|Stocks tumbled sharply on Thursday creating a panic among investors in Asia [Reuters]
Asian stock markets have caught a global selling fever after new warnings of world recession coupled with fears that rapid-fire growth in China is set to slow down.
Investors in Tokyo, Seoul and Sydney picked up on the mounting anxiety evident in the United States and Europe, where fresh carnage ripped across the markets on Friday.
"The bears returned aggressively overnight as very disappointing US economic data and fears over the stability of European banks had traders reaching for the sell button," Ben Potter, a IG Markets analyst, said in Australia.

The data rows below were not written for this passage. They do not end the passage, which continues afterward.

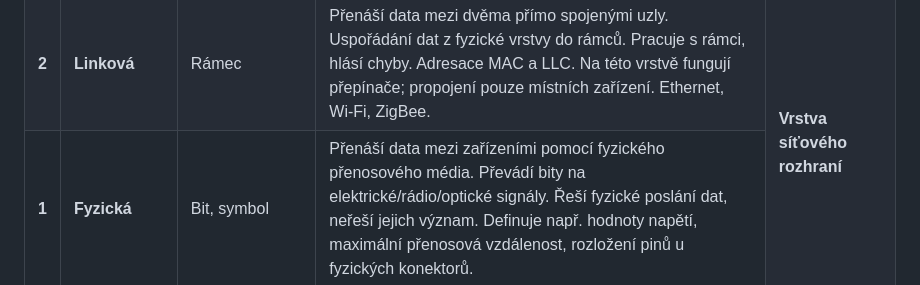
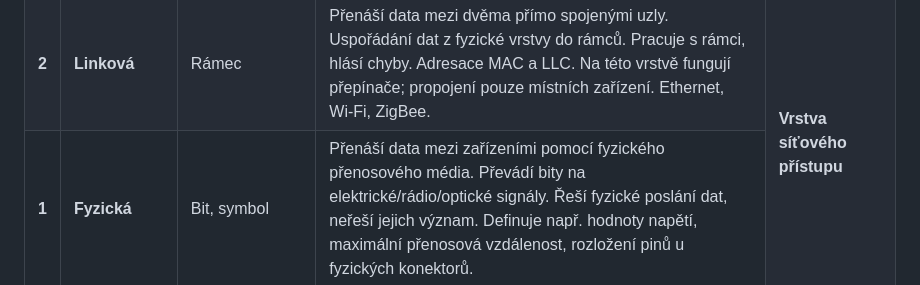
Before and after one commit to steveruu/MaturitniOtazky, a Markdown page: HW_01_Vrstva síťového přístupu, Ethernet.MD, the part around the change. GitHub-like rendering.

```diff
--- a/HW_01_Vrstva síťového přístupu, Ethernet.MD
+++ b/HW_01_Vrstva síťového přístupu, Ethernet.MD
@@ -48,7 +48,7 @@
             <td><strong>Linková</strong></td>
             <td>Rámec</td>
             <td>Přenáší data mezi dvěma přímo spojenými uzly. Uspořádání dat z fyzické vrstvy do rámců. Pracuje s rámci, hlásí chyby. Adresace MAC a LLC. Na této vrstvě fungují přepínače; propojení pouze místních zařízení. Ethernet, Wi-Fi, ZigBee.</td>
-            <td rowspan=2><strong>Vrstva síťového rozhraní</strong></td>
+            <td rowspan=2><strong>Vrstva síťového přístupu</strong></td>
         </tr>
         <tr>
             <td><strong>1</strong></td>
```
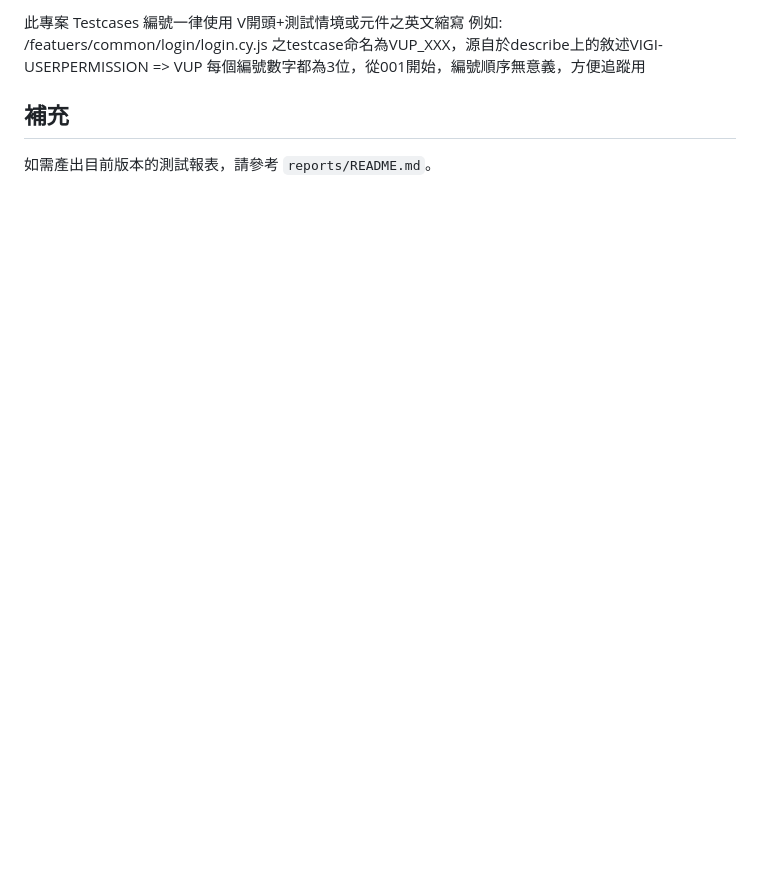
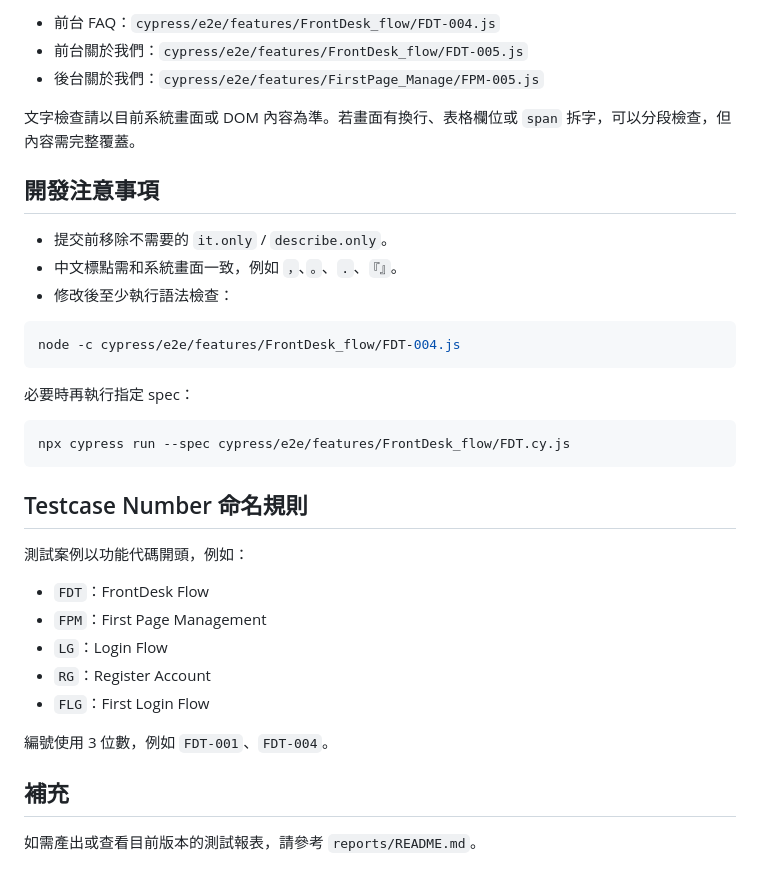
Before and after one commit to TITAN0701/WETPAINT, a Markdown page: README.md, the part around one of its changes. Drawn GitHub-style; blank space fills up the shorter version.

````diff
--- a/README.md
+++ b/README.md
@@ -169,9 +143,38 @@ cypress/
 
-此專案 Testcases 編號一律使用 V開頭+測試情境或元件之英文縮寫
-例如:
-/featuers/common/login/login.cy.js 之testcase命名為VUP_XXX，源自於describe上的敘述VIGI-USERPERMISSION => VUP
-每個編號數字都為3位，從001開始，編號順序無意義，方便追蹤用
+- 前台 FAQ：`cypress/e2e/features/FrontDesk_flow/FDT-004.js`
+- 前台關於我們：`cypress/e2e/features/FrontDesk_flow/FDT-005.js`
+- 後台關於我們：`cypress/e2e/features/FirstPage_Manage/FPM-005.js`
+
+文字檢查請以目前系統畫面或 DOM 內容為準。若畫面有換行、表格欄位或 `span` 拆字，可以分段檢查，但內容需完整覆蓋。
+
+## 開發注意事項
+
+- 提交前移除不需要的 `it.only` / `describe.only`。
+- 中文標點需和系統畫面一致，例如 `，`、`。`、`.`、`『』`。
+- 修改後至少執行語法檢查：
+
+```bash
+node -c cypress/e2e/features/FrontDesk_flow/FDT-004.js
+```
+
+必要時再執行指定 spec：
+
+```bash
+npx cypress run --spec cypress/e2e/features/FrontDesk_flow/FDT.cy.js
+```
+
+## Testcase Number 命名規則
+
+測試案例以功能代碼開頭，例如：
+
+- `FDT`：FrontDesk Flow
+- `FPM`：First Page Management
+- `LG`：Login Flow
+- `RG`：Register Account
+- `FLG`：First Login Flow
+
+編號使用 3 位數，例如 `FDT-001`、`FDT-004`。
 
 ## 補充
 
-如需產出目前版本的測試報表，請參考 `reports/README.md`。
+如需產出或查看目前版本的測試報表，請參考 `reports/README.md`。
````
Also changed, not shown: other parts of README.md (+84 -110 lines).
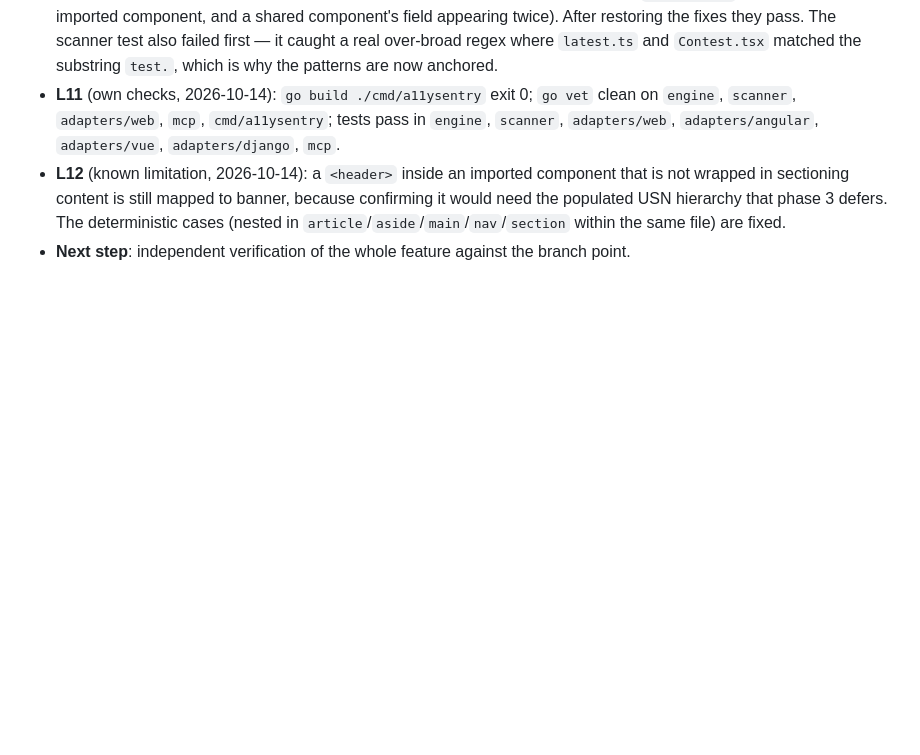
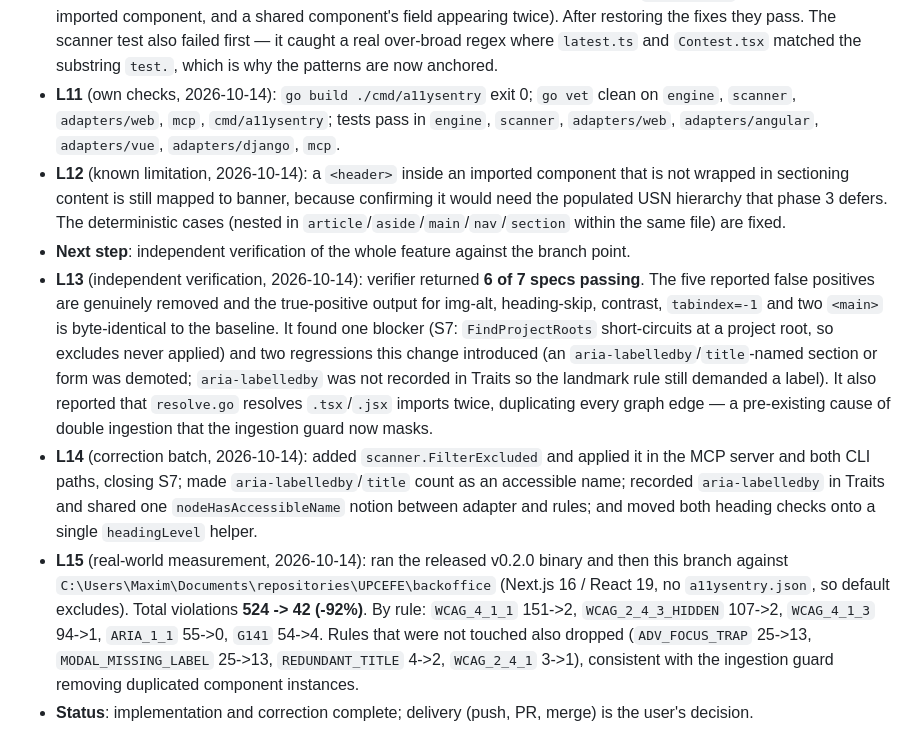
Before and after one commit to mbiondo/a11ysentry, a Markdown page: odd/tasks/react-false-positives.md, the part around the change. Rendered like a GitHub page; blank space fills up the shorter version.

Commit message:
docs(agents): record verification findings and the real-world measurement

```diff
--- a/odd/tasks/react-false-positives.md
+++ b/odd/tasks/react-false-positives.md
@@ -102,3 +102,23 @@ the rules fully ancestor-aware via a populated USN hierarchy (phase 3) is explic
   populated USN hierarchy that phase 3 defers. The deterministic cases (nested in
   `article`/`aside`/`main`/`nav`/`section` within the same file) are fixed.
 - **Next step**: independent verification of the whole feature against the branch point.
+- **L13** (independent verification, 2026-10-14): verifier returned **6 of 7 specs passing**. The five
+  reported false positives are genuinely removed and the true-positive output for img-alt,
+  heading-skip, contrast, `tabindex=-1` and two `<main>` is byte-identical to the baseline. It found
+  one blocker (S7: `FindProjectRoots` short-circuits at a project root, so excludes never applied) and
+  two regressions this change introduced (an `aria-labelledby`/`title`-named section or form was
+  demoted; `aria-labelledby` was not recorded in Traits so the landmark rule still demanded a label).
+  It also reported that `resolve.go` resolves `.tsx`/`.jsx` imports twice, duplicating every graph
+  edge — a pre-existing cause of double ingestion that the ingestion guard now masks.
+- **L14** (correction batch, 2026-10-14): added `scanner.FilterExcluded` and applied it in the MCP
+  server and both CLI paths, closing S7; made `aria-labelledby`/`title` count as an accessible name;
+  recorded `aria-labelledby` in Traits and shared one `nodeHasAccessibleName` notion between adapter
+  and rules; and moved both heading checks onto a single `headingLevel` helper.
+- **L15** (real-world measurement, 2026-10-14): ran the released v0.2.0 binary and then this branch
+  against `C:\Users\Maxim\Documents\repositories\UPCEFE\backoffice` (Next.js 16 / React 19, no
+  `a11ysentry.json`, so default excludes). Total violations **524 -> 42 (-92%)**. By rule:
+  `WCAG_4_1_1` 151->2, `WCAG_2_4_3_HIDDEN` 107->2, `WCAG_4_1_3` 94->1, `ARIA_1_1` 55->0, `G141` 54->4.
+  Rules that were not touched also dropped (`ADV_FOCUS_TRAP` 25->13, `MODAL_MISSING_LABEL` 25->13,
+  `REDUNDANT_TITLE` 4->2, `WCAG_2_4_1` 3->1), consistent with the ingestion guard removing duplicated
+  component instances.
+- **Status**: implementation and correction complete; delivery (push, PR, merge) is the user's decision.
```
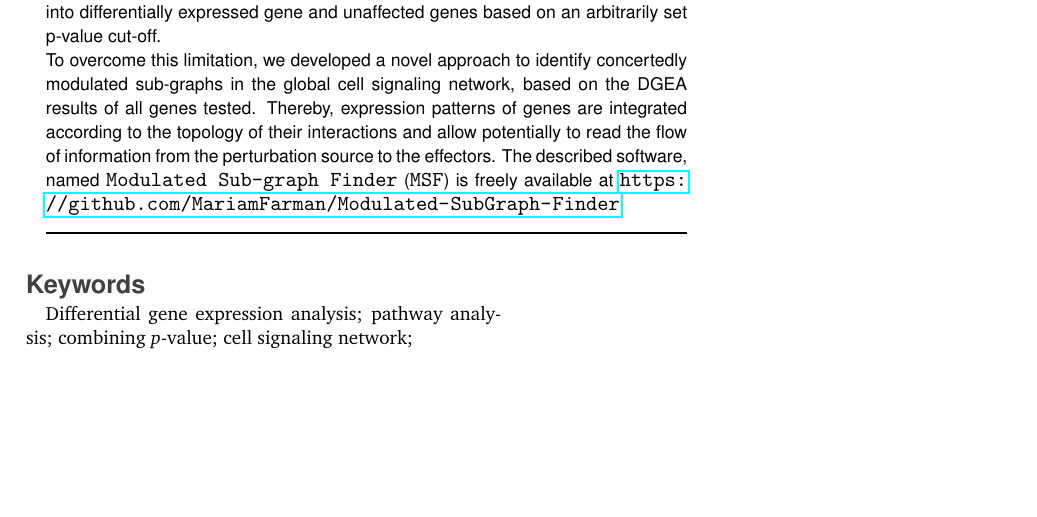
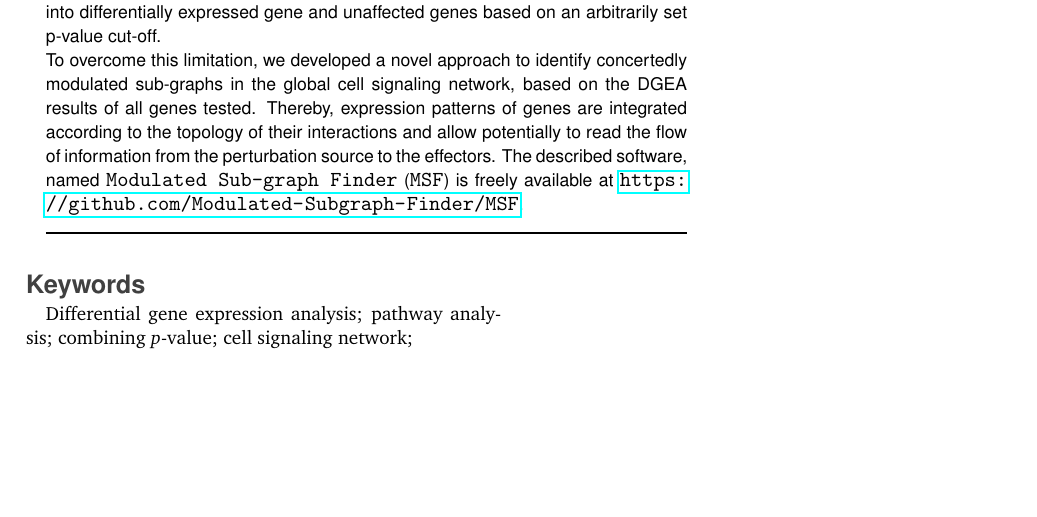
Before and after one commit to MariamFarman/MSF-Paper, a LaTeX paper (MSF_Paper_FA.tex): part of page 1 of 9, cut so that both start at the same text. Compiled offline with pdfLaTeX.

Commit message:
Update MSF_Paper_FA.tex

```diff
--- a/MSF_Paper_FA.tex
+++ b/MSF_Paper_FA.tex
@@ -70,7 +70,7 @@ of genes are integrated according to the topology of their interactions and
 allow potentially to read the flow of information from the perturbation
 source to the effectors. The described software, named \texttt{Modulated
   Sub-graph Finder} (\texttt{MSF}) is freely available at
-\url{https://github.com/MariamFarman/Modulated-SubGraph-Finder}.
+\url{https://github.com/Modulated-Subgraph-Finder/MSF}.
 
 \end{abstract}
 
```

"It looks like we're set for a very ugly end to the week as fear and panic-driven trade once again dominate the market," he said.
"We could have the added pressure of traders looking to close their positions ahead of the weekend given the high levels of uncertainty."
Japan's Nikkei index ended the morning session down 2.15 percent on Friday. The headline index at the Tokyo Stock Exchange lost 192.09 points to 8,751.67 by the lunch break.
Australia's benchmark S&P/ASX 200 was down 2.55 per cent at 4,142.60. Hong Kong dived 2.71 per cent to 19,473.38 while Singapore's headline share index fell 2.55 per cent to 2,752.94 in opening trades.
In Seoul, the benchmark KOSPI was down a hefty 3.87 percent at 1,788.59 with South Korean exporters such as Samsung Electronics and Hyundai Motor hit hard.
The worldwide selloff came after Wall Street investment bank Morgan Stanley warned that the US and eurozone economies were "dangerously close" to a double-dip recession.
Stocks were further punished by a fresh round of gloomy economic data from the United States such as jobless claims, and growing doubts about the ability of European banks to withstand the 17-nation eurozone's debt crisis.
The Dow Jones Industrial Average was down 3.7 per cent at the closing bell, while the broader S&P 500 slumped 4.5 per cent and the tech-heavy Nasdaq Composite plummeted 5.2 per cent.
Losses were even worse in Europe on Thursday, as London stocks closed down 4.5 per cent, Paris fell 5.5 per cent and Frankfurt dropped 5.8 per cent.
Oil prices slumped as traders fretted that an economic downturn could erode global energy demand. Early in Asia, West Texas Intermediate crude for delivery in September was down $1.05 from its New York close at $81.33 a barrel.
Gold and US Treasury bonds - both safe havens in times of trouble - broke record ground with bullion reaching $1,837.50 per ounce on the Hong Kong spot market from a previous high of $1,826.10 in New York.
A report in The Wall Street Journal that the US Federal Reserve was worried about the liquidity of major European banks contributed to the selloffs in European markets.
French lenders came under especially intense pressure, with Societe Generale losing more than 12 per cent.
"The concern is that the escalating European sovereign debt crisis - which is now engulfing larger countries -- and the potential fallout for the banking sector and financial markets, could provide a killer blow," said Nick Kounis, an economist at ABN Amro in Europe.
The tumult played out on the currency markets with the euro at $1.4321 and 109.75 Japanese yen, from $1.4337 and 109.70 yen late in New York.
The yen was at 76.64 to the dollar in early Japanese trade, from 76.52 overnight in New York.
"Concerns about a slowdown in the US and global economies, the European debt problems and the stronger yen are all going to weigh on the market," Hiroichi Nishi, general manager at Tokyo's SMBC Nikko Securities, told Dow Jones Newswires.
The concerns are not confined to the developed world. At Deutsche Bank, economists focused on the impact of slower Chinese growth on the rest of the world.
They foresaw a "soft landing" for China this year and next, but concluded that "global stock markets will likely be negatively impacted by a Chinese slowdown".
They said the world's second-biggest economy would grow 8.9 per cent this year, down from 10.3 per cent in 2010, and by 8.3 per cent in 2012, "mostly due to the effect of monetary tightening".